Find each line of the entries with the string "components", please, and copy it.

Data START

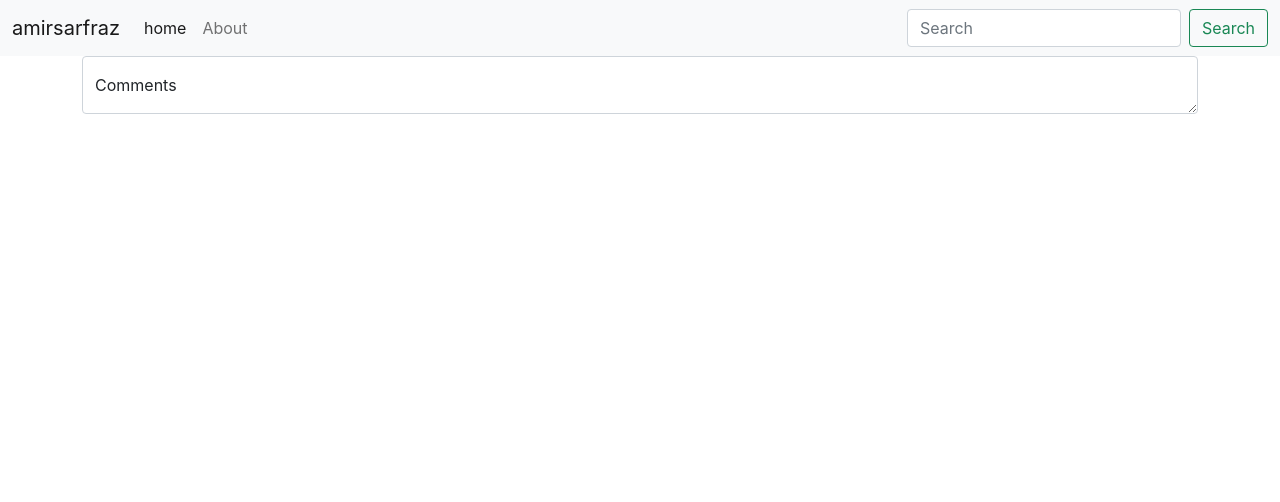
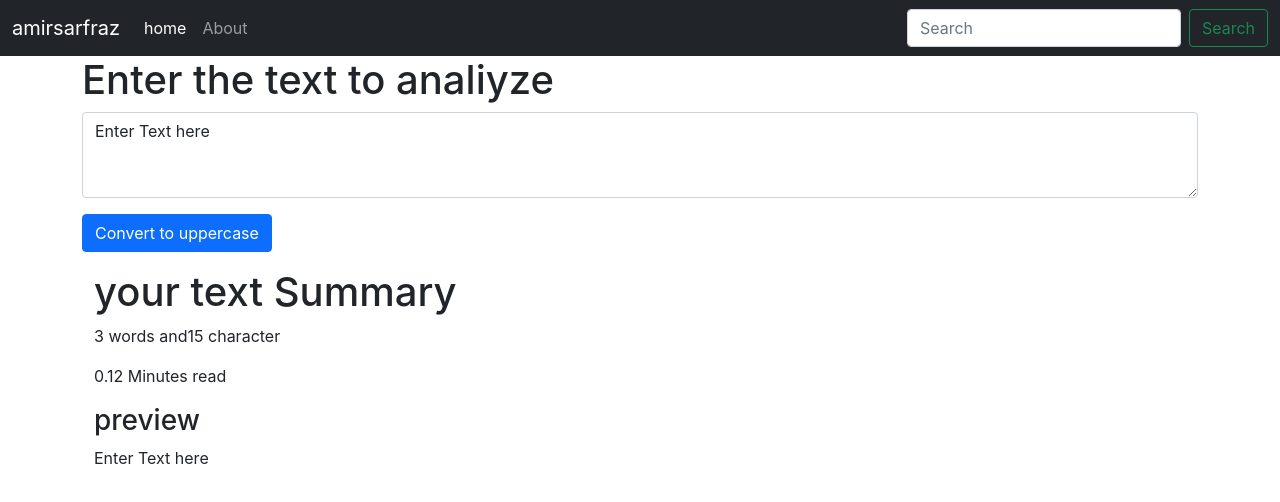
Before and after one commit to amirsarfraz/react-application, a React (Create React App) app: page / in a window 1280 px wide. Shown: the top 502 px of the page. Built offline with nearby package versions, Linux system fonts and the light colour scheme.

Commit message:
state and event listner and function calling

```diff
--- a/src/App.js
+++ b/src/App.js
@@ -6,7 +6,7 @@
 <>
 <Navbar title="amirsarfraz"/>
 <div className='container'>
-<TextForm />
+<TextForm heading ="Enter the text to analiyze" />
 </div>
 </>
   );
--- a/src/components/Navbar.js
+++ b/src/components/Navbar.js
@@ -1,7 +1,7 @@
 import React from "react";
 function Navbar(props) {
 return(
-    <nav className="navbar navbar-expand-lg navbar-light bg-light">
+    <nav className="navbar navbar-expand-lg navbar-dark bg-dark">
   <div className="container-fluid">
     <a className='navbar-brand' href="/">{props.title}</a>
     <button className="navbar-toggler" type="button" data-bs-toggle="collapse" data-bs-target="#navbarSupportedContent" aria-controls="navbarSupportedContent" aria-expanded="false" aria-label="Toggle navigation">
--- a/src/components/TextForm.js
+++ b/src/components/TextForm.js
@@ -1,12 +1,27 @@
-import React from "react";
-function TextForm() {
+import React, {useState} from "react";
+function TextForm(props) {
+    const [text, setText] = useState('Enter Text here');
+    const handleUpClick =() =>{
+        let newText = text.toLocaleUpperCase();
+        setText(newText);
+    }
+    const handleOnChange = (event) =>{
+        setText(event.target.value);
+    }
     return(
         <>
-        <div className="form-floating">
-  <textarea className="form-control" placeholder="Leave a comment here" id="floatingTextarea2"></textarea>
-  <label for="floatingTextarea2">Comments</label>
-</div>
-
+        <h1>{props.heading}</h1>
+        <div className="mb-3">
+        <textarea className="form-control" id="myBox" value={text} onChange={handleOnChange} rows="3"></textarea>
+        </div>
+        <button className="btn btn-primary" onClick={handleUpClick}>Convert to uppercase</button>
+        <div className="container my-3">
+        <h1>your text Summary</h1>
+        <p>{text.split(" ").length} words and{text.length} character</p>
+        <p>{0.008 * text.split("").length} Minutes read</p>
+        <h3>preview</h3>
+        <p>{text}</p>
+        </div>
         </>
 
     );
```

Data END

• Reply to the exercise:
--- a/src/components/Navbar.js
+++ b/src/components/Navbar.js
--- a/src/components/TextForm.js
+++ b/src/components/TextForm.js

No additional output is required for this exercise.